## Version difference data
━━━━━━━━━━━━━━━━━━━━
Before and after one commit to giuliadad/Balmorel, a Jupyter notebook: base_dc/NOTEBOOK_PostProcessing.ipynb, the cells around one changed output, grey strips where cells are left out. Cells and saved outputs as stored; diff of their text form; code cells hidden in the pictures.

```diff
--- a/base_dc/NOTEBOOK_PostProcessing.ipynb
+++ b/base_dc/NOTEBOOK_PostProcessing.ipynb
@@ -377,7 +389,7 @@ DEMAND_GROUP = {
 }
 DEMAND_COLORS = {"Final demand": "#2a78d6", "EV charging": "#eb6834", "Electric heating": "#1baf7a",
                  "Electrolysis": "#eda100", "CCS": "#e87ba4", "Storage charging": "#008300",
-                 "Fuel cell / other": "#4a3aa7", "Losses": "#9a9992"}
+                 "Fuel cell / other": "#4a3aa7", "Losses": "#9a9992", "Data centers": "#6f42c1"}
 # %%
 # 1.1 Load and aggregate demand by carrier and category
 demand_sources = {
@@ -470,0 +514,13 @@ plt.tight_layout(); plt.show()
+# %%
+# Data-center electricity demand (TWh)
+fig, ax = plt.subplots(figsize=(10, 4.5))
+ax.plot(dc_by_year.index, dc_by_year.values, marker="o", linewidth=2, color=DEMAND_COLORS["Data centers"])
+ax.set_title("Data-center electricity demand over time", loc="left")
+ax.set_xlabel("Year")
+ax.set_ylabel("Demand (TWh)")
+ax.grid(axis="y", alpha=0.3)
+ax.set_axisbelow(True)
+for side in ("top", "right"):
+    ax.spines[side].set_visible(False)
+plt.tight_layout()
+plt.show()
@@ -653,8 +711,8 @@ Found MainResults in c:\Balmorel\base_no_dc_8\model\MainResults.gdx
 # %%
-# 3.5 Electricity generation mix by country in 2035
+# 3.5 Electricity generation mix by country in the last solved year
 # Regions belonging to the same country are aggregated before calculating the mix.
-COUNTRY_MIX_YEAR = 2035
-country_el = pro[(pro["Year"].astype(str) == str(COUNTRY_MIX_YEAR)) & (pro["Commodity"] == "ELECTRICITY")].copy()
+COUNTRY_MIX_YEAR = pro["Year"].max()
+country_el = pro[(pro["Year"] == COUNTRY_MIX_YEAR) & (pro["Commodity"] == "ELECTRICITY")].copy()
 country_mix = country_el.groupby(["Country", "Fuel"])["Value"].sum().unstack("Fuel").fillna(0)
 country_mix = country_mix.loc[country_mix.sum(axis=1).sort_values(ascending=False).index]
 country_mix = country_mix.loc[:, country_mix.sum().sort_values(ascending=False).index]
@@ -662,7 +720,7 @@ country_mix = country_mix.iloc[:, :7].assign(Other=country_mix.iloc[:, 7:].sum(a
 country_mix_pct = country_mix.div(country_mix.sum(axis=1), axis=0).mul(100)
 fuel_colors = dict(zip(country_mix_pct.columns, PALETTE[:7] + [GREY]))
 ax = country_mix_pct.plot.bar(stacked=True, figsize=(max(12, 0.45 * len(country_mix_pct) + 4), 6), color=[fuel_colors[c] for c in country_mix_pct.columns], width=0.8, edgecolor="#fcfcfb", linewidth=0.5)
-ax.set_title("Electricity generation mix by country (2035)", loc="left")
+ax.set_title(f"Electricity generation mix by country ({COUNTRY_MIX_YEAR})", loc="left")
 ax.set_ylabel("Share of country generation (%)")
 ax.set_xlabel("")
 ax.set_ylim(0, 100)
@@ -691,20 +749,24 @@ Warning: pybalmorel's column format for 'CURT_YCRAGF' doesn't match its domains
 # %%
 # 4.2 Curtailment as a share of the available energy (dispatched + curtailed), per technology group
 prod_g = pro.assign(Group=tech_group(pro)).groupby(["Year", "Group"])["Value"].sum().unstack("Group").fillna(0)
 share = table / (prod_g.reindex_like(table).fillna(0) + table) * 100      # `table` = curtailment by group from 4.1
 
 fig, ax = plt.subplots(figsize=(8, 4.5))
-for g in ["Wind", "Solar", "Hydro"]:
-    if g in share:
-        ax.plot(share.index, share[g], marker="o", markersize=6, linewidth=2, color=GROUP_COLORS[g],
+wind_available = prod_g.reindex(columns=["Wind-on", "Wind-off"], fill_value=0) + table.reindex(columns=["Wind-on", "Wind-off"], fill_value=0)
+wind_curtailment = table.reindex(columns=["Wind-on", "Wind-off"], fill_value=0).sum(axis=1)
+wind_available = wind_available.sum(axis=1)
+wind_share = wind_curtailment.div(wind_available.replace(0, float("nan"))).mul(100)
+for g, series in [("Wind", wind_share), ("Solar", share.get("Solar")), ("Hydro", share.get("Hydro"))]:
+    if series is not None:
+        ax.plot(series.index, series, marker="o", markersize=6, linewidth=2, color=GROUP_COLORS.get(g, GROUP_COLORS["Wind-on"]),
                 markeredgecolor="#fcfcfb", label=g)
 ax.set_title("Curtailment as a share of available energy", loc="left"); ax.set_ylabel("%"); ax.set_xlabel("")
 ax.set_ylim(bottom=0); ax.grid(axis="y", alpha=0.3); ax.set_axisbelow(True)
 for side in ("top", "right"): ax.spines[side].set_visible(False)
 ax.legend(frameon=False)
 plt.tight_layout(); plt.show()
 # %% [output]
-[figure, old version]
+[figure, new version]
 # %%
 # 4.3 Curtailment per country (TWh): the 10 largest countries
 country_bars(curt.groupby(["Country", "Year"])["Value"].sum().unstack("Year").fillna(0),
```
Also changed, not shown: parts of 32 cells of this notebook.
━━━━━━━━━━━━━━━━━━━━
## Work order
A full, exact copy of the entries is required. Return it.

## Solution to this task
Before and after one commit to giuliadad/Balmorel, a Jupyter notebook: base_dc/NOTEBOOK_PostProcessing.ipynb, the cells around one changed output, grey strips where cells are left out. Cells and saved outputs as stored; diff of their text form; code cells hidden in the pictures.

```diff
--- a/base_dc/NOTEBOOK_PostProcessing.ipynb
+++ b/base_dc/NOTEBOOK_PostProcessing.ipynb
@@ -377,7 +389,7 @@ DEMAND_GROUP = {
 }
 DEMAND_COLORS = {"Final demand": "#2a78d6", "EV charging": "#eb6834", "Electric heating": "#1baf7a",
                  "Electrolysis": "#eda100", "CCS": "#e87ba4", "Storage charging": "#008300",
-                 "Fuel cell / other": "#4a3aa7", "Losses": "#9a9992"}
+                 "Fuel cell / other": "#4a3aa7", "Losses": "#9a9992", "Data centers": "#6f42c1"}
 # %%
 # 1.1 Load and aggregate demand by carrier and category
 demand_sources = {
@@ -470,0 +514,13 @@ plt.tight_layout(); plt.show()
+# %%
+# Data-center electricity demand (TWh)
+fig, ax = plt.subplots(figsize=(10, 4.5))
+ax.plot(dc_by_year.index, dc_by_year.values, marker="o", linewidth=2, color=DEMAND_COLORS["Data centers"])
+ax.set_title("Data-center electricity demand over time", loc="left")
+ax.set_xlabel("Year")
+ax.set_ylabel("Demand (TWh)")
+ax.grid(axis="y", alpha=0.3)
+ax.set_axisbelow(True)
+for side in ("top", "right"):
+    ax.spines[side].set_visible(False)
+plt.tight_layout()
+plt.show()
@@ -653,8 +711,8 @@ Found MainResults in c:\Balmorel\base_no_dc_8\model\MainResults.gdx
 # %%
-# 3.5 Electricity generation mix by country in 2035
+# 3.5 Electricity generation mix by country in the last solved year
 # Regions belonging to the same country are aggregated before calculating the mix.
-COUNTRY_MIX_YEAR = 2035
-country_el = pro[(pro["Year"].astype(str) == str(COUNTRY_MIX_YEAR)) & (pro["Commodity"] == "ELECTRICITY")].copy()
+COUNTRY_MIX_YEAR = pro["Year"].max()
+country_el = pro[(pro["Year"] == COUNTRY_MIX_YEAR) & (pro["Commodity"] == "ELECTRICITY")].copy()
 country_mix = country_el.groupby(["Country", "Fuel"])["Value"].sum().unstack("Fuel").fillna(0)
 country_mix = country_mix.loc[country_mix.sum(axis=1).sort_values(ascending=False).index]
 country_mix = country_mix.loc[:, country_mix.sum().sort_values(ascending=False).index]
@@ -662,7 +720,7 @@ country_mix = country_mix.iloc[:, :7].assign(Other=country_mix.iloc[:, 7:].sum(a
 country_mix_pct = country_mix.div(country_mix.sum(axis=1), axis=0).mul(100)
 fuel_colors = dict(zip(country_mix_pct.columns, PALETTE[:7] + [GREY]))
 ax = country_mix_pct.plot.bar(stacked=True, figsize=(max(12, 0.45 * len(country_mix_pct) + 4), 6), color=[fuel_colors[c] for c in country_mix_pct.columns], width=0.8, edgecolor="#fcfcfb", linewidth=0.5)
-ax.set_title("Electricity generation mix by country (2035)", loc="left")
+ax.set_title(f"Electricity generation mix by country ({COUNTRY_MIX_YEAR})", loc="left")
 ax.set_ylabel("Share of country generation (%)")
 ax.set_xlabel("")
 ax.set_ylim(0, 100)
@@ -691,20 +749,24 @@ Warning: pybalmorel's column format for 'CURT_YCRAGF' doesn't match its domains
 # %%
 # 4.2 Curtailment as a share of the available energy (dispatched + curtailed), per technology group
 prod_g = pro.assign(Group=tech_group(pro)).groupby(["Year", "Group"])["Value"].sum().unstack("Group").fillna(0)
 share = table / (prod_g.reindex_like(table).fillna(0) + table) * 100      # `table` = curtailment by group from 4.1
 
 fig, ax = plt.subplots(figsize=(8, 4.5))
-for g in ["Wind", "Solar", "Hydro"]:
-    if g in share:
-        ax.plot(share.index, share[g], marker="o", markersize=6, linewidth=2, color=GROUP_COLORS[g],
+wind_available = prod_g.reindex(columns=["Wind-on", "Wind-off"], fill_value=0) + table.reindex(columns=["Wind-on", "Wind-off"], fill_value=0)
+wind_curtailment = table.reindex(columns=["Wind-on", "Wind-off"], fill_value=0).sum(axis=1)
+wind_available = wind_available.sum(axis=1)
+wind_share = wind_curtailment.div(wind_available.replace(0, float("nan"))).mul(100)
+for g, series in [("Wind", wind_share), ("Solar", share.get("Solar")), ("Hydro", share.get("Hydro"))]:
+    if series is not None:
+        ax.plot(series.index, series, marker="o", markersize=6, linewidth=2, color=GROUP_COLORS.get(g, GROUP_COLORS["Wind-on"]),
                 markeredgecolor="#fcfcfb", label=g)
 ax.set_title("Curtailment as a share of available energy", loc="left"); ax.set_ylabel("%"); ax.set_xlabel("")
 ax.set_ylim(bottom=0); ax.grid(axis="y", alpha=0.3); ax.set_axisbelow(True)
 for side in ("top", "right"): ax.spines[side].set_visible(False)
 ax.legend(frameon=False)
 plt.tight_layout(); plt.show()
 # %% [output]
-[figure, old version]
+[figure, new version]
 # %%
 # 4.3 Curtailment per country (TWh): the 10 largest countries
 country_bars(curt.groupby(["Country", "Year"])["Value"].sum().unstack("Year").fillna(0),
```
Also changed, not shown: parts of 32 cells of this notebook.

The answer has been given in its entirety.